Your objective: Your answer should be the records, copied exactly, with the pictures removed.

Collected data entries

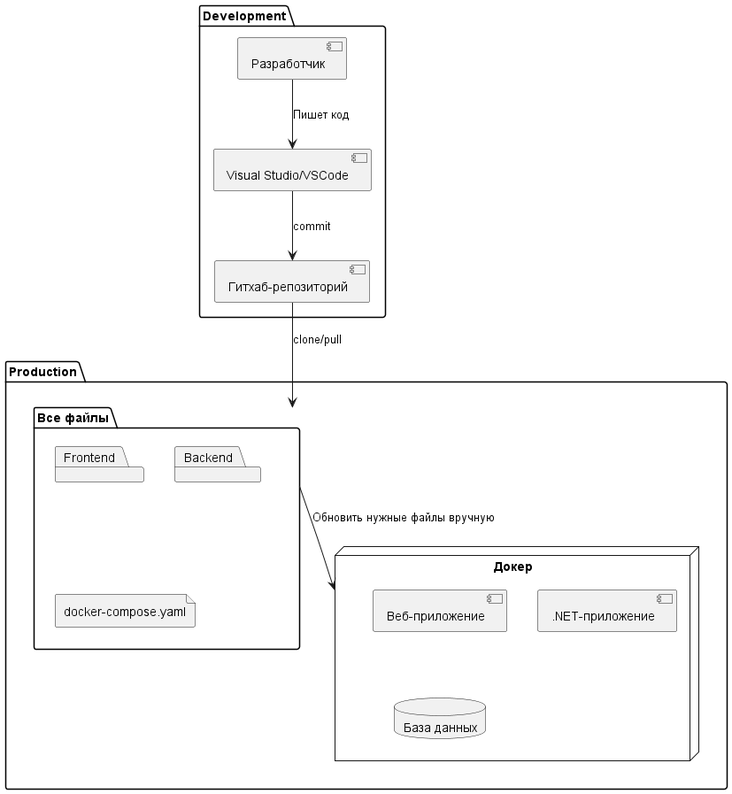
Above: out/Технический проект/Деплоймент/maintenance/maintenance.png in LiD-Meggatech/architecture (PlantUML), before the change. Its diagram source:
```plantuml
@startuml

package Development {
    component "Разработчик" as developer
    component "Visual Studio/VSCode" as IDE
    component "Гитхаб-репозиторий" as github

    developer --> IDE : "Пишет код"
    IDE --> github : "commit"
}

package Production {
    folder "Все файлы" as files {
        package "Frontend"
        package "Backend"
        file "docker-compose.yaml"
    }

    node "Докер" as docker {
        component "Веб-приложение"
        component ".NET-приложение"
        database "База данных"
    }
}

github --> files : "clone/pull"
files --> docker : "Обновить нужные файлы вручную"

@enduml
```
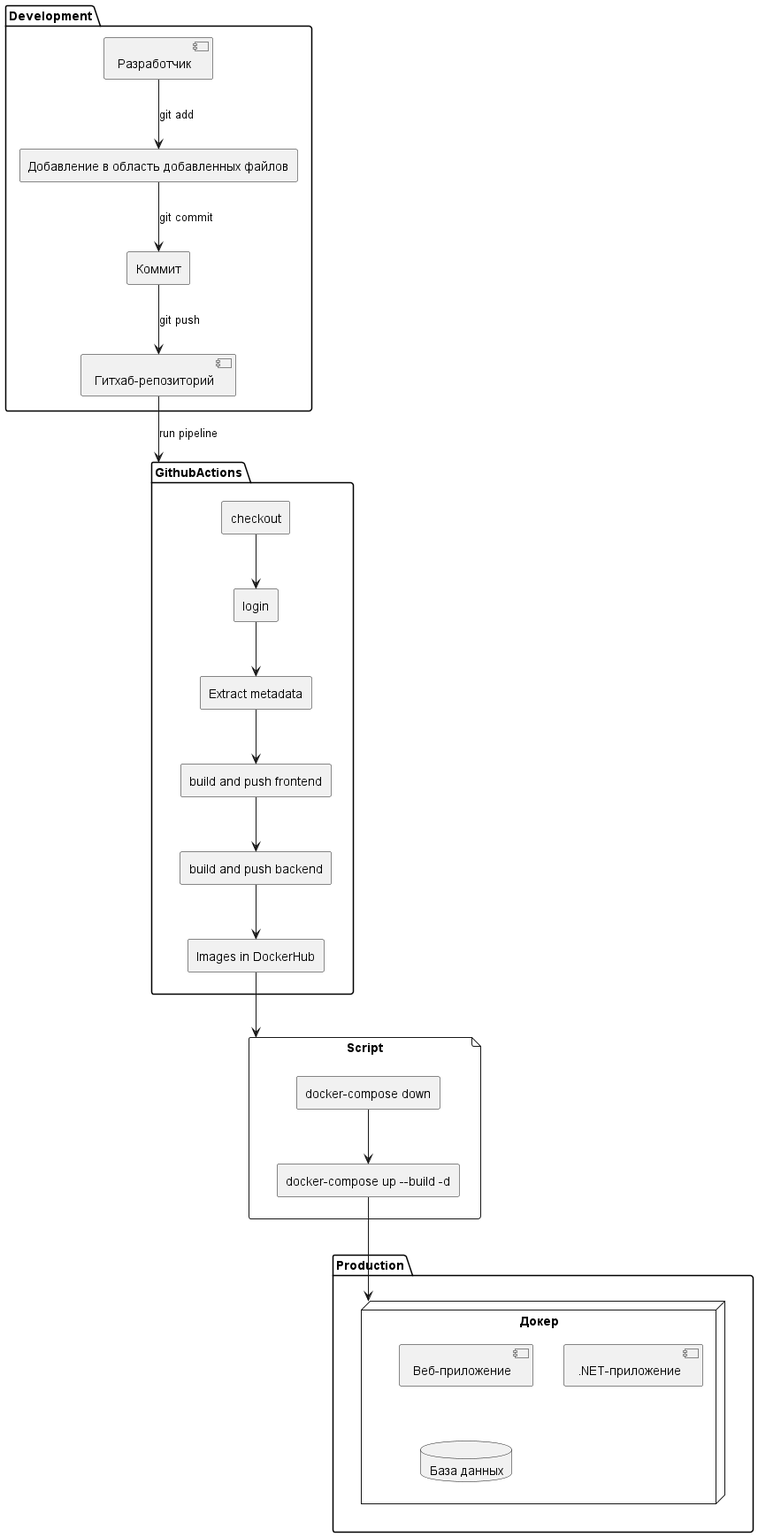
After the commit.

Commit message:
Обновлена диаграмма сопровождения

Diff of the diagram source:
```diff
@@ -2,20 +2,16 @@
 
 package Development {
     component "Разработчик" as developer
-    component "Visual Studio/VSCode" as IDE
     component "Гитхаб-репозиторий" as github
+    rectangle "Добавление в область добавленных файлов" as add
+    rectangle "Коммит" as commit
 
-    developer --> IDE : "Пишет код"
-    IDE --> github : "commit"
+    developer --> add : "git add"
+    add --> commit: "git commit"
+    commit --> github: "git push"
 }
 
 package Production {
-    folder "Все файлы" as files {
-        package "Frontend"
-        package "Backend"
-        file "docker-compose.yaml"
-    }
-
     node "Докер" as docker {
         component "Веб-приложение"
         component ".NET-приложение"
@@ -23,7 +19,31 @@
     }
 }
 
-github --> files : "clone/pull"
-files --> docker : "Обновить нужные файлы вручную"
+package GithubActions {
+    rectangle "checkout" as checkout
+    rectangle "login" as login
+    rectangle "Extract metadata" as metadata
+    rectangle "build and push frontend" as frontend
+    rectangle "build and push backend" as backend
+    rectangle "Images in DockerHub" as DockerHub
+}
+
+File Script {
+    rectangle "docker-compose down" as down
+    rectangle "docker-compose up --build -d" as up
+}
+
+github --> GithubActions : "run pipeline"
+
+checkout --> login
+login --> metadata
+metadata --> frontend
+frontend --> backend
+backend --> DockerHub
+
+DockerHub --> Script
+
+down --> up
+up --> docker
 
 @enduml
```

Solution to the exercise:
Above: out/Технический проект/Деплоймент/maintenance/maintenance.png in LiD-Meggatech/architecture (PlantUML), before the change. Its diagram source:
```plantuml
@startuml

package Development {
    component "Разработчик" as developer
    component "Visual Studio/VSCode" as IDE
    component "Гитхаб-репозиторий" as github

    developer --> IDE : "Пишет код"
    IDE --> github : "commit"
}

package Production {
    folder "Все файлы" as files {
        package "Frontend"
        package "Backend"
        file "docker-compose.yaml"
    }

    node "Докер" as docker {
        component "Веб-приложение"
        component ".NET-приложение"
        database "База данных"
    }
}

github --> files : "clone/pull"
files --> docker : "Обновить нужные файлы вручную"

@enduml
```
After the commit.

Commit message:
Обновлена диаграмма сопровождения

Diff of the diagram source:
```diff
@@ -2,20 +2,16 @@
 
 package Development {
     component "Разработчик" as developer
-    component "Visual Studio/VSCode" as IDE
     component "Гитхаб-репозиторий" as github
+    rectangle "Добавление в область добавленных файлов" as add
+    rectangle "Коммит" as commit
 
-    developer --> IDE : "Пишет код"
-    IDE --> github : "commit"
+    developer --> add : "git add"
+    add --> commit: "git commit"
+    commit --> github: "git push"
 }
 
 package Production {
-    folder "Все файлы" as files {
-        package "Frontend"
-        package "Backend"
-        file "docker-compose.yaml"
-    }
-
     node "Докер" as docker {
         component "Веб-приложение"
         component ".NET-приложение"
@@ -23,7 +19,31 @@
     }
 }
 
-github --> files : "clone/pull"
-files --> docker : "Обновить нужные файлы вручную"
+package GithubActions {
+    rectangle "checkout" as checkout
+    rectangle "login" as login
+    rectangle "Extract metadata" as metadata
+    rectangle "build and push frontend" as frontend
+    rectangle "build and push backend" as backend
+    rectangle "Images in DockerHub" as DockerHub
+}
+
+File Script {
+    rectangle "docker-compose down" as down
+    rectangle "docker-compose up --build -d" as up
+}
+
+github --> GithubActions : "run pipeline"
+
+checkout --> login
+login --> metadata
+metadata --> frontend
+frontend --> backend
+backend --> DockerHub
+
+DockerHub --> Script
+
+down --> up
+up --> docker
 
 @enduml
```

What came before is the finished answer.